Prisons watchdog calls for time limit on detention

01 Mar 2016

The official prisons watchdog has expressed ‘substantial concerns’ about Europe’s biggest immigration removal centre (IRC) following an unannounced inspection.

Peter Clarke, Chief Inspector of Prisons, also called for a time limit to be placed on how long someone can be imprisoned for under immigration powers.

In today’s new report into Harmondsworth IRC, based near Heathrow airport, the prisons inspector slammed the facility for locking some people up for an ‘unreasonably long time’.

Inspectors discovered that 18 detainees had been held for more than a year and three for more than two years. These figures did not capture detainees who had been released and then re-detained. For example, one detainee had been detained on separate occasions for a total of five years, and another for almost four and half years.

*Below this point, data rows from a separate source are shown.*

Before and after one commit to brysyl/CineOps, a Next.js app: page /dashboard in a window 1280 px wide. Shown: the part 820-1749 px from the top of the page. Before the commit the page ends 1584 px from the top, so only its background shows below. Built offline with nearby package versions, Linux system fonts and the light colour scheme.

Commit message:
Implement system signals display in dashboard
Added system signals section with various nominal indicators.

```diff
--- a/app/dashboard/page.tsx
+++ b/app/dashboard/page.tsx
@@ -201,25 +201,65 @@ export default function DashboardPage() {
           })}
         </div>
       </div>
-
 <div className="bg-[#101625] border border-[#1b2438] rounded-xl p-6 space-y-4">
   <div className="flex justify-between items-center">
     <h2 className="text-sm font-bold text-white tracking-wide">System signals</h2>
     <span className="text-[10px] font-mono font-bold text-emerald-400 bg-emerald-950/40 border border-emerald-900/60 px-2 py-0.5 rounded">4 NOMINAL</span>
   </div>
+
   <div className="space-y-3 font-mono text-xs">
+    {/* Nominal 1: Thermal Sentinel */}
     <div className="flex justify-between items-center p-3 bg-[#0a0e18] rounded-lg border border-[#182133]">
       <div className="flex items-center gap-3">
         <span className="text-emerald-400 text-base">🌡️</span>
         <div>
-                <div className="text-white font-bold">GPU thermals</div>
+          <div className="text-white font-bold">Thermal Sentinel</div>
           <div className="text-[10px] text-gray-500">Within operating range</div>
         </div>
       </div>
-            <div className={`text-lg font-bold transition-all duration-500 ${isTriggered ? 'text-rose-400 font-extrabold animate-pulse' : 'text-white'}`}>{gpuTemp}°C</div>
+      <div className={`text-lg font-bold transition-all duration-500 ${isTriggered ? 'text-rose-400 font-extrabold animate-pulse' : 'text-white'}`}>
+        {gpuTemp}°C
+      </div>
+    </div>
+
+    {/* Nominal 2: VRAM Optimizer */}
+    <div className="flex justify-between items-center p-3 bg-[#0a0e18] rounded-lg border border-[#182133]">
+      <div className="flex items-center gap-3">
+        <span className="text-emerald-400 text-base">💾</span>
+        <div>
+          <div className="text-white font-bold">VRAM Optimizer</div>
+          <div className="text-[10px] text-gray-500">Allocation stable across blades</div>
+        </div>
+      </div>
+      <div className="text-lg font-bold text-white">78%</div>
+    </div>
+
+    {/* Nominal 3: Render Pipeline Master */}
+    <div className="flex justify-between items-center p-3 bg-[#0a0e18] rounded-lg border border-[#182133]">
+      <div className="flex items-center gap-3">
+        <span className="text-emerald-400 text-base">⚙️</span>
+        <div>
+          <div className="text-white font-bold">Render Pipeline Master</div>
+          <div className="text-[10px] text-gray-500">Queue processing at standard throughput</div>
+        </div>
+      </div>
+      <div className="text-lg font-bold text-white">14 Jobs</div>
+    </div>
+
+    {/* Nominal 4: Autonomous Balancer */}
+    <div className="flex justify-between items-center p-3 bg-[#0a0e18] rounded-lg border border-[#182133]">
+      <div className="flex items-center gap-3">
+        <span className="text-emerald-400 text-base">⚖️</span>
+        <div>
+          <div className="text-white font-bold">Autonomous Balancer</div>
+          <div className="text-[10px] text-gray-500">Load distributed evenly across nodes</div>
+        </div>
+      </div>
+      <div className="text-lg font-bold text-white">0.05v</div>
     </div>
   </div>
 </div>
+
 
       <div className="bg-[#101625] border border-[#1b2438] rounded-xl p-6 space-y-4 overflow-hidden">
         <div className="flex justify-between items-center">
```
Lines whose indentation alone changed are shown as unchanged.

As a result, the Chief Inspector echoed growing calls for a time limit to be placed on how long someone can be detained for.

He also criticised the ‘appalling’ conditions inside the detention centre, citing concerns about overcrowding and calling the toilets and showers ‘seriously insanitary’.

The inspection condemned the continued detention of detainees against the advice of medical professionals’ advice, and revealed that detainees without a lawyer often had to wait nearly two weeks to see one.

Worryingly, inspectors also uncovered poor handling of cases where detainees claimed to be children: in one instance, instead of sending the young person for a full, lawful age assessment by social services, unqualified Home Office staff made a judgement on the person’s age.

The Refugee Council knows all too well that such casual assessments can lead to many children being wrongly and often unlawfully locked up alongside adults. Peter Clarke called for all detainees who say they are children to undergo a Merton-compliant age assessment by social services.

Refugee Council Head of Advocacy Dr Lisa Doyle: "The evidence against the Government’s current policy of callous, casual, indefinite imprisonment is mounting.

"The very idea that Britain locks up people who have fled here seeking safety should be a stain on the Government’s conscience, but the fact that Home Office officials are then able to throw away the key is utterly scandalous.

"If the Government is insistent on continuing this ruinous policy, it at the very least must put a time limit on the length of time it throws people behind bars for.”